The Decatur City Commission discussed adopting a broad LGBTQ-inclusive nondiscrimination ordinance, which Mayor Patti Garrett called “something we should be proud to bring forward.”
City Manager Andrea Arnold presented a draft of the ordinance at a commission work session on Monday.
“We are looking to provide protection from discrimination to anyone wanting to live, work or conduct business in the city,” she said. “Specifically, we want to make sure that the LGBTQ community receives the same protections from discrimination as other classes.”
The ordinance would prohibit discrimination based on sexual orientation and gender identity in private employment, housing and public accommodations, according to the latest draft Arnold sent to Project Q Atlanta. The ordinance would also ban discrimination based on race, color, religion, national origin, ancestry, sex, age, disability, marital status, familial status or veteran/military status.
The commission plans to vote on the ordinance during its next meeting on Nov. 18. If it passes, Decatur will join Atlanta, Doraville, Clarkston, Chamblee and Dunwoody as the only cities in Georgia with such protections.
City addresses delay
Decatur activist Clare Schexnyder called out city leaders in June for falling behind other cities in not adopting such protections. She said the city’s progressive reputation was “fading fast.”
City leaders addressed the criticism during Monday’s work session. Arnold said it would have been easy to just duplicate one of the other metro Atlanta cities’ ordinances.
“That’s not how we do things,” she said. “We wanted to make sure that the ordinance has been developed, it applies specifically to the City of Decatur and it represents what we really want to achieve. It just hasn’t happened as quickly as a lot of folks would have liked to have seen it.”
“It’s the most legally defensible ordinance that still achieves our goals,” she added.

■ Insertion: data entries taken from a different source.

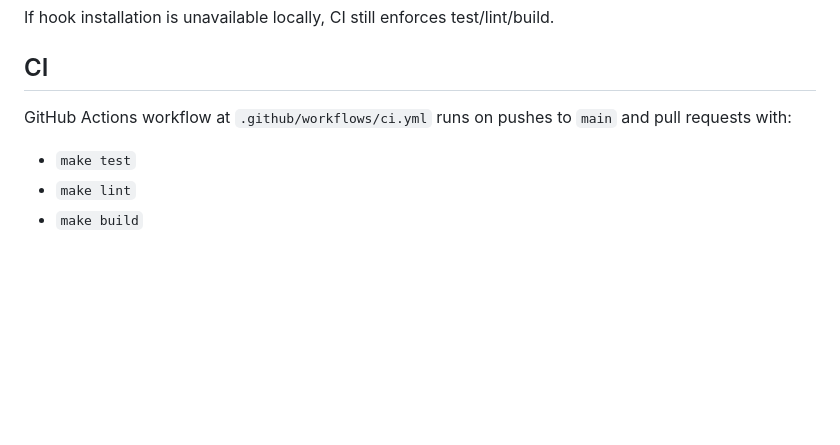
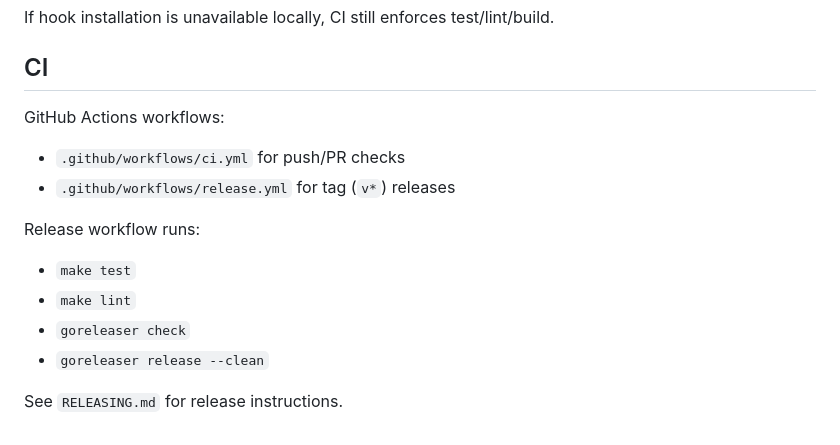
Before and after one commit to mgrossma09/hue-cli, a Markdown page: README.md, the part around one of its changes. Rendered like a GitHub page; blank space fills up the shorter version.

```diff
--- a/README.md
+++ b/README.md
@@ -178,8 +230,16 @@ If hook installation is unavailable locally, CI still enforces test/lint/build.
 
 ## CI
 
-GitHub Actions workflow at `.github/workflows/ci.yml` runs on pushes to `main` and pull requests with:
+GitHub Actions workflows:
+
+- `.github/workflows/ci.yml` for push/PR checks
+- `.github/workflows/release.yml` for tag (`v*`) releases
+
+Release workflow runs:
 
 - `make test`
 - `make lint`
-- `make build`
+- `goreleaser check`
+- `goreleaser release --clean`
+
+See `RELEASING.md` for release instructions.
```
Also changed, not shown: other parts of README.md (+52 -0 lines), RELEASING.md (added, +54 -0 lines).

Garrett (photo bottom right) acknowledged the criticism as well.
“I think some found it frustrating that we weren’t the first or the second [city to adopt such an ordinance], but we wanted to make sure it was the right ordinance for Decatur and that it did what our charter requires,” she said. “It’s thorough, it spells things out, I think the definitions are great. It’s something we should be proud to bring forward.”
Commission members had very few questions about the ordinance. Mayor Pro Tem Tony Powers (photo bottom left) called it “very thorough.”

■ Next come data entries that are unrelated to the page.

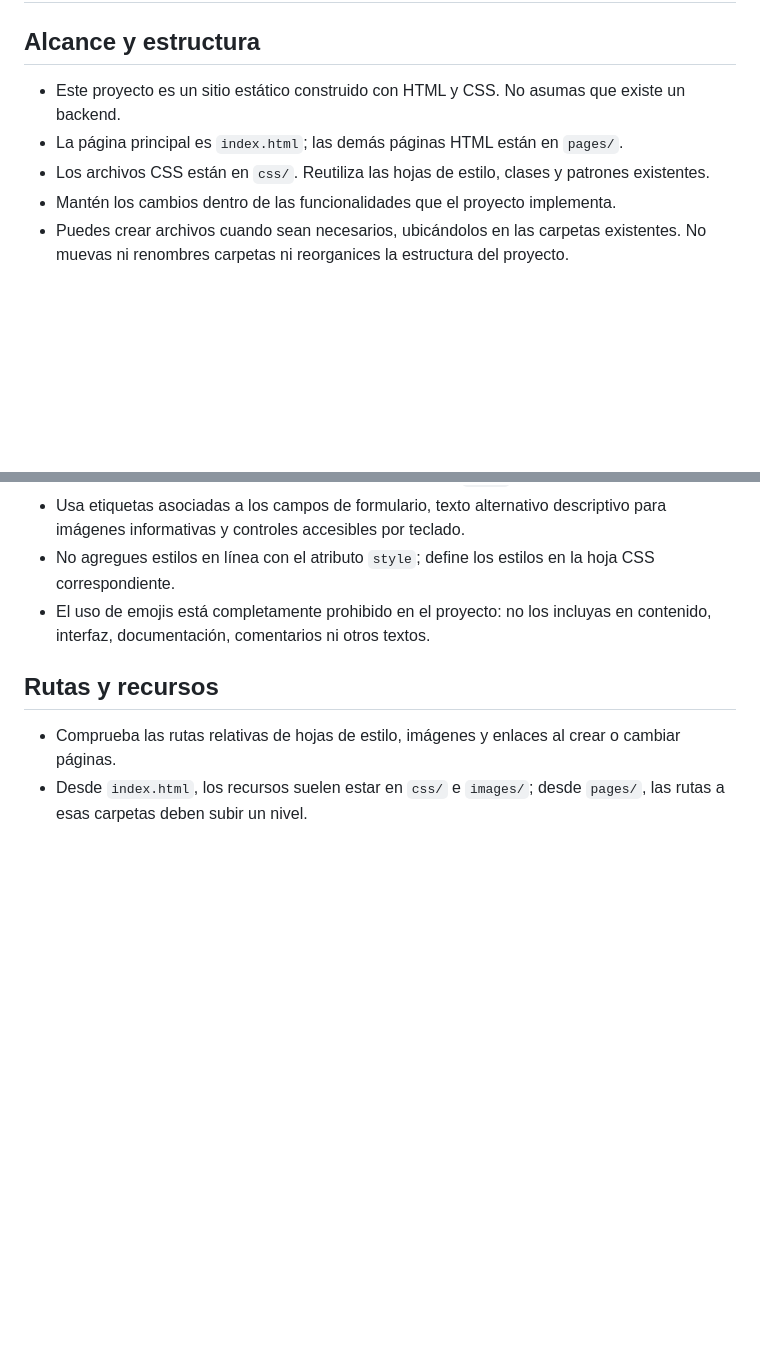
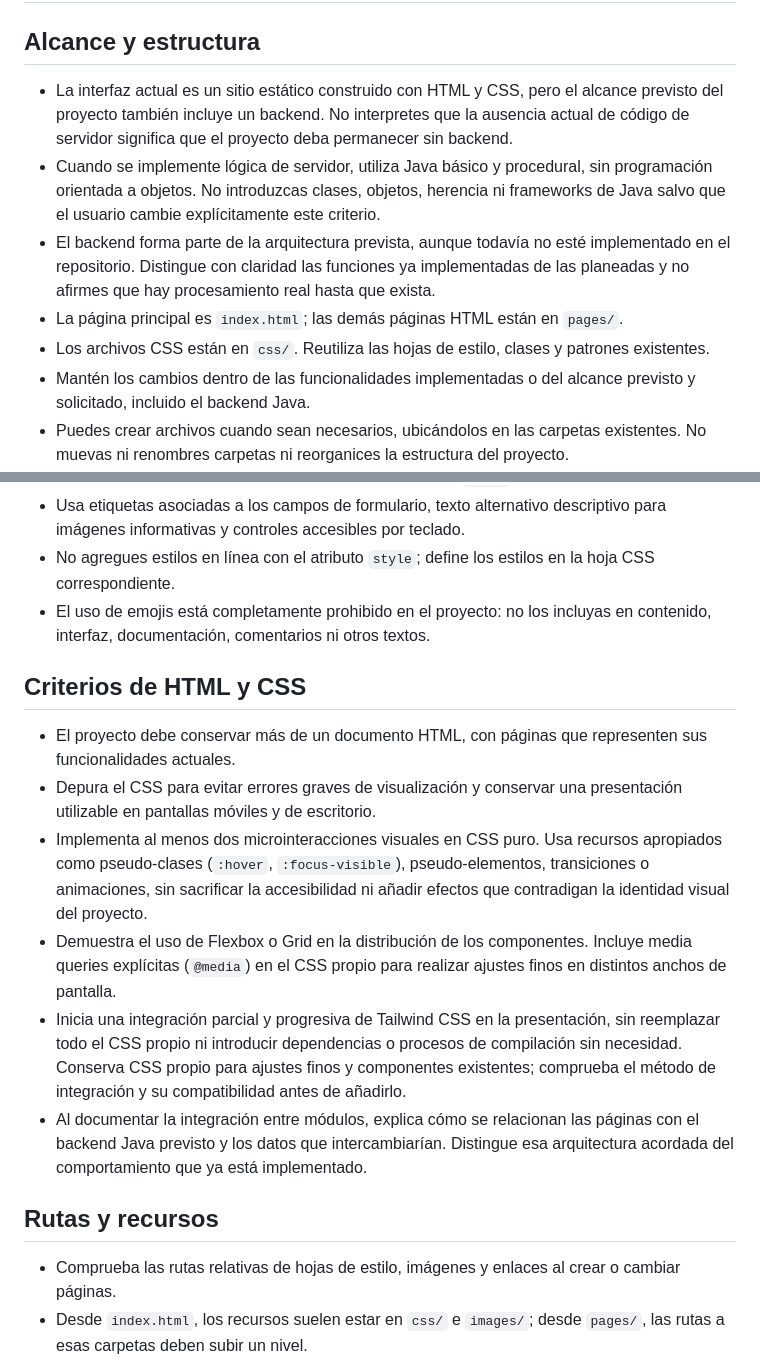
Before and after one commit to HerrRestrepo/gym-los-makias, a Markdown page: AGENTS.md, 2 parts joined by grey strips. Rendered like a GitHub page; blank space fills up the shorter version.

Commit message:
doc: modififacion minima al agents.md

```diff
--- a/AGENTS.md
+++ b/AGENTS.md
@@ -2,10 +2,12 @@
 
 ## Alcance y estructura
 
-- Este proyecto es un sitio estático construido con HTML y CSS. No asumas que existe un backend.
+- La interfaz actual es un sitio estático construido con HTML y CSS, pero el alcance previsto del proyecto también incluye un backend. No interpretes que la ausencia actual de código de servidor significa que el proyecto deba permanecer sin backend.
+- Cuando se implemente lógica de servidor, utiliza Java básico y procedural, sin programación orientada a objetos. No introduzcas clases, objetos, herencia ni frameworks de Java salvo que el usuario cambie explícitamente este criterio.
+- El backend forma parte de la arquitectura prevista, aunque todavía no esté implementado en el repositorio. Distingue con claridad las funciones ya implementadas de las planeadas y no afirmes que hay procesamiento real hasta que exista.
 - La página principal es `index.html`; las demás páginas HTML están en `pages/`.
 - Los archivos CSS están en `css/`. Reutiliza las hojas de estilo, clases y patrones existentes.
-- Mantén los cambios dentro de las funcionalidades que el proyecto implementa.
+- Mantén los cambios dentro de las funcionalidades implementadas o del alcance previsto y solicitado, incluido el backend Java.
 - Puedes crear archivos cuando sean necesarios, ubicándolos en las carpetas existentes. No muevas ni renombres carpetas ni reorganices la estructura del proyecto.
 - Antes de borrar cualquier archivo, pide permiso explícito. Si se autoriza el borrado, revisa y actualiza primero todas las referencias afectadas, incluidos enlaces `href`, rutas `src` e importaciones CSS, para no dejar recursos rotos.
 
@@ -20,6 +22,15 @@
 - Usa etiquetas asociadas a los campos de formulario, texto alternativo descriptivo para imágenes informativas y controles accesibles por teclado.
 - No agregues estilos en línea con el atributo `style`; define los estilos en la hoja CSS correspondiente.
 - El uso de emojis está completamente prohibido en el proyecto: no los incluyas en contenido, interfaz, documentación, comentarios ni otros textos.
+
+## Criterios de HTML y CSS
+
+- El proyecto debe conservar más de un documento HTML, con páginas que representen sus funcionalidades actuales.
+- Depura el CSS para evitar errores graves de visualización y conservar una presentación utilizable en pantallas móviles y de escritorio.
+- Implementa al menos dos microinteracciones visuales en CSS puro. Usa recursos apropiados como pseudo-clases (`:hover`, `:focus-visible`), pseudo-elementos, transiciones o animaciones, sin sacrificar la accesibilidad ni añadir efectos que contradigan la identidad visual del proyecto.
+- Demuestra el uso de Flexbox o Grid en la distribución de los componentes. Incluye media queries explícitas (`@media`) en el CSS propio para realizar ajustes finos en distintos anchos de pantalla.
+- Inicia una integración parcial y progresiva de Tailwind CSS en la presentación, sin reemplazar todo el CSS propio ni introducir dependencias o procesos de compilación sin necesidad. Conserva CSS propio para ajustes finos y componentes existentes; comprueba el método de integración y su compatibilidad antes de añadirlo.
+- Al documentar la integración entre módulos, explica cómo se relacionan las páginas con el backend Java previsto y los datos que intercambiarían. Distingue esa arquitectura acordada del comportamiento que ya está implementado.
 
 ## Rutas y recursos
 
```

“It makes me feel better that it wasn’t something that we just threw out there and hoped it worked,” he said. “We really have crafted something that I hope will stand the test of time.”
Complaints filed under the ordinance will be decided on in the city’s court system. The other five cities with such ordinances address complaints using hearing officers instead.
“We already have this judicial system in place and we don’t need to set up a separate system with hearing officers,” Arnold said.
Offenders found guilty of discrimination under the ordinance would be fined $500 for a first offense and $1000 for subsequent offenses.